A white breed of pig originating in England. It has a rather large body with semi-dropped ears, is strong and has high fecundity, so productivity is good. Because it is easy to raise and the breeding period is relatively short, the production volume is large, contributing to the stable supply of pork. It is widely bred in Japan and is one of the essential breeds for pork production.

Sangenton, Yongenton, and branded pork “Yume no Daichi”

In the meat section of supermarkets in Japan, you often see packages labeled “Sangenton”. That’s no wonder, because more than 70% of the pork distribution in Japan is “Sangenton”.

“Sangenton” and “Yongenton” are pork made by crossbreeding 3 and 4 breeds of pork, respectively. By combining pig breeds with different characteristics, it is possible to take over the excellent characteristics of the original breed and to expect a “hybrid vigor effect”*1 by crossbreeding.

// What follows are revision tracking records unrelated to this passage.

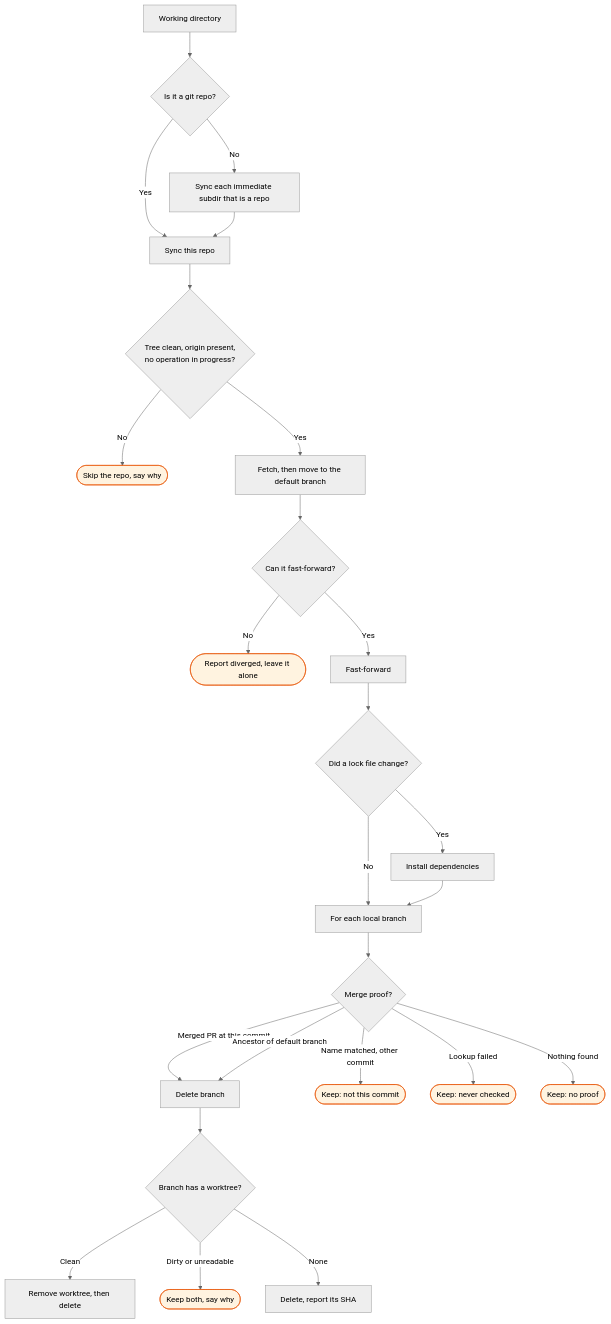
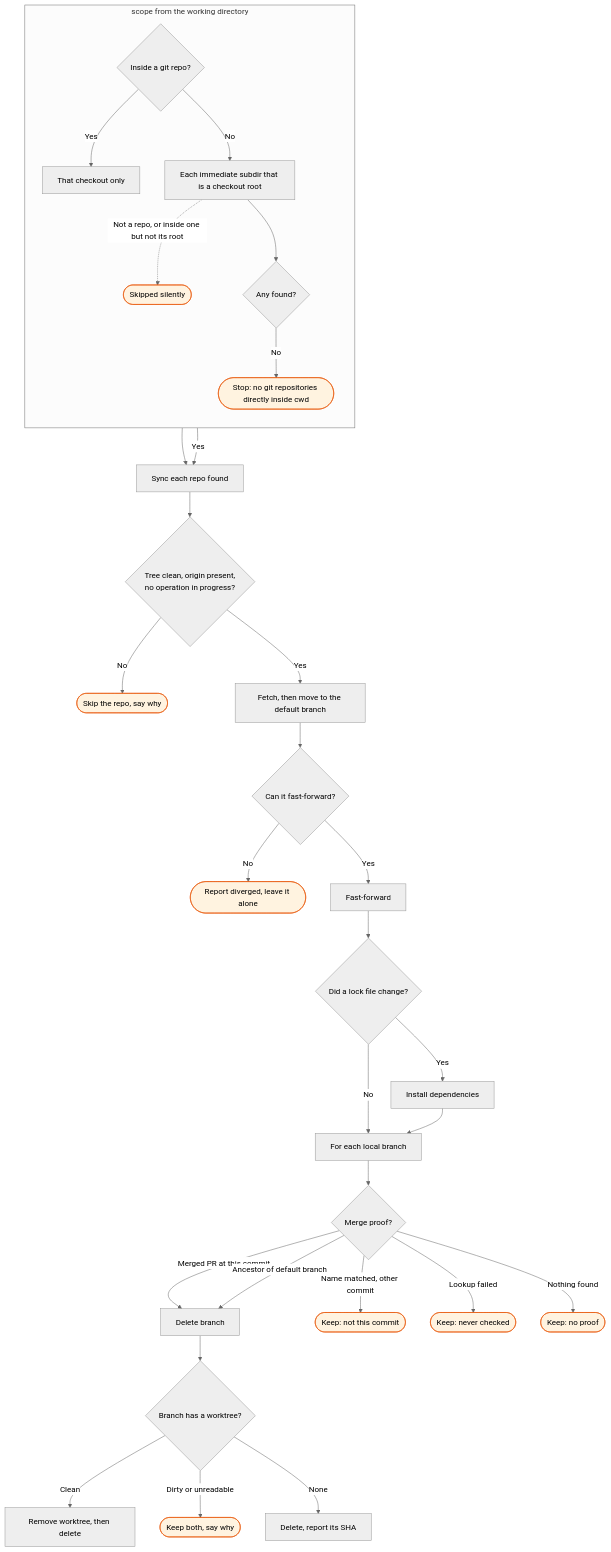
One commit to bje-settings/claude changed the diagram in plugins/gh/skills/sync/FLOW.md. Above: the diagram before and after it, drawn with Mermaid (neutral theme). The commit also changed other lines of this file and 2 other files, not shown here.

Commit message:
docs(gh): draw repo discovery as one shared subgraph in the shepherd and sync flow diagrams
Both skills resolve scope through lib/discover.sh, so both FLOW.md files now carry a byte-identical discover subgraph, including the silent skips and the empty stop. A spec asserts the two copies stay identical.

Closes #26

````diff
--- a/plugins/gh/skills/sync/FLOW.md
+++ b/plugins/gh/skills/sync/FLOW.md
@@ -5,33 +5,41 @@
 ```mermaid
 flowchart TD
-    A[Working directory] --> B{Is it a git repo?}
-    B -->|Yes| C[Sync this repo]
-    B -->|No| D[Sync each immediate subdir that is a repo]
-    D --> C
+    subgraph discover [scope from the working directory]
+        direction TB
+        A{Inside a git repo?}
+        A -->|Yes| A1[That checkout only]
+        A -->|No| A2[Each immediate subdir that is a checkout root]
+        A2 -.->|Not a repo, or inside one but not its root| A3([Skipped silently]):::stop
+        A2 --> A4{Any found?}
+        A4 -->|No| A5([Stop: no git repositories directly inside cwd]):::stop
+    end
+
+    A1 --> C[Sync each repo found]
+    A4 -->|Yes| C
 
     C --> E{Tree clean, origin present,<br/>no operation in progress?}
     E -->|No| F([Skip the repo, say why]):::stop
     E -->|Yes| G[Fetch, then move to the default branch]
 
     G --> H{Can it fast-forward?}
     H -->|No| I([Report diverged, leave it alone]):::stop
     H -->|Yes| J[Fast-forward]
     J --> K{Did a lock file change?}
     K -->|Yes| L[Install dependencies]
     K -->|No| M[For each local branch]
     L --> M
 
     M --> N{Merge proof?}
     N -->|Merged PR at this commit| O[Delete branch]
     N -->|Ancestor of default branch| O
     N -->|Name matched, other commit| P([Keep: not this commit]):::stop
     N -->|Lookup failed| Q([Keep: never checked]):::stop
     N -->|Nothing found| R([Keep: no proof]):::stop
 
     O --> S{Branch has a worktree?}
     S -->|Clean| T[Remove worktree, then delete]
     S -->|Dirty or unreadable| U([Keep both, say why]):::stop
     S -->|None| V[Delete, report its SHA]
 
     classDef stop fill:#fff3e0,stroke:#e65100,color:#000
 ```
````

Sangenton and Yongenton have become the mainstream of meat production.

“Yume no Daichi” is a well-balanced combination of four breeds, and is an original Japanese pork. Inheriting the characteristics of each breed, it has no odor, has a smooth and juicy texture like silk, and is characterized by creamy fat. You can enjoy the feeling.


*1 The hybrid vigor effect is a phenomenon in which crossing different breeds results in the offspring having traits superior to those of the parents. The genetic diversity of the offspring increases, and as a result, the survival rate, reproductive capacity, growth rate, disease resistance, adaptability, etc. of the organism are improved.

“Porkology” that focuses on the pork itself. In the first installment, we introduced pork and Yume no Daichi in a broad framework, including the breeds and growth process. Pork, which is widely consumed not only in Japan but also all over the world, is one of the essential ingredients for us humans to live. I would like you to read various information on this site, not limited to this article, and learn more about pork.
From the next time onwards, we will gradually introduce more specialized content, so please look forward to it!!



MAKITA Yoshimi

Registered Dietitian

She has experience in product development and specific health guidance for a food service company.
In addition to her extensive field experience as a registered dietitian, she is involved in column writing and nutritional calculations.
She specializes in creating menus for people with health issues.